◆ **TASK REQUIREMENTS**
Gather each line of the records where "protocols" appears.

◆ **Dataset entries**
■ ■ ■ ■

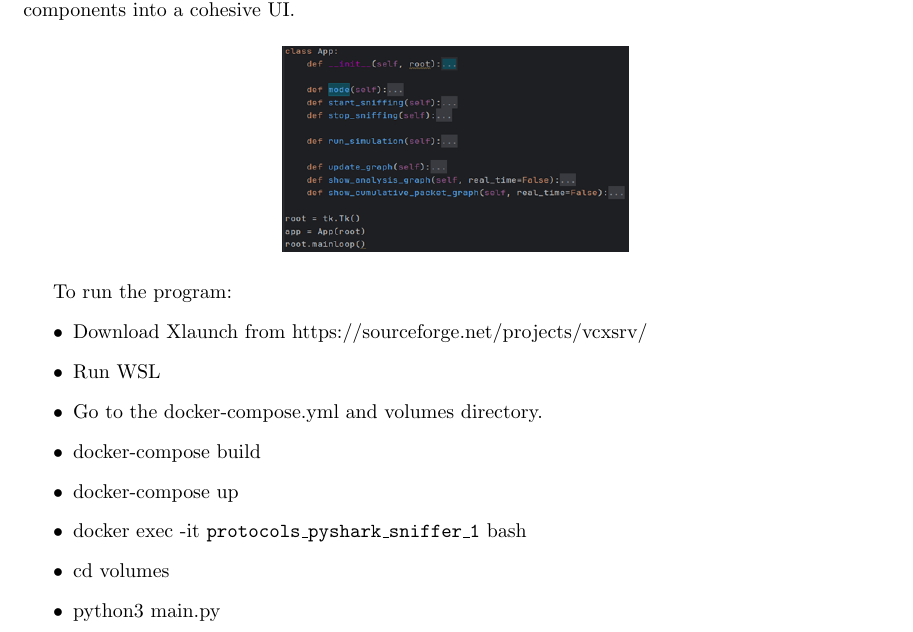
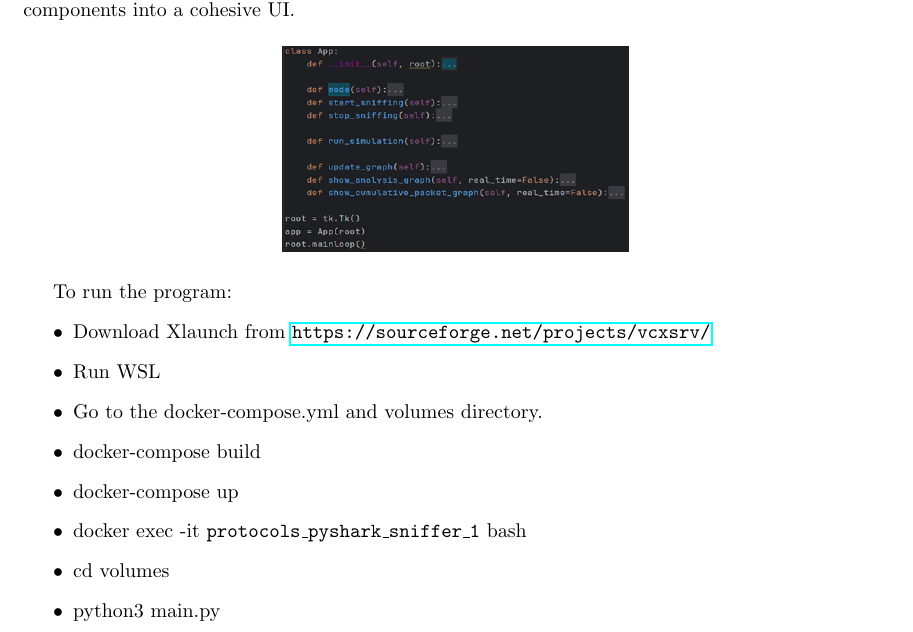
Before and after one commit to AdamSinale/cyberLabs, a LaTeX document (protocols/tex/main.tex): part of page 6 of 7, cut so that both start at the same text. Compiled offline with pdfLaTeX.

Commit message:
Add files via upload

```diff
--- a/protocols/tex/main.tex
+++ b/protocols/tex/main.tex
@@ -222,7 +222,7 @@ The main interface, implemented using \texttt{tkinter}, integrates the Sniffer,
 \end{figure}
 To run the program:
 \begin{itemize}
-    \item Download Xlaunch from https://sourceforge.net/projects/vcxsrv/
+    \item Download Xlaunch from \url{https://sourceforge.net/projects/vcxsrv/}
     \item Run WSL
     \item Go to the docker-compose.yml and volumes directory.
     \item docker-compose build
```
Also changed, not shown: protocols/protocols.pdf.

■ ■ ■ ■

◆ **OUTPUT OF THE TASK**
Before and after one commit to AdamSinale/cyberLabs, a LaTeX document (protocols/tex/main.tex): part of page 6 of 7, cut so that both start at the same text. Compiled offline with pdfLaTeX.
--- a/protocols/tex/main.tex
+++ b/protocols/tex/main.tex
Also changed, not shown: protocols/protocols.pdf.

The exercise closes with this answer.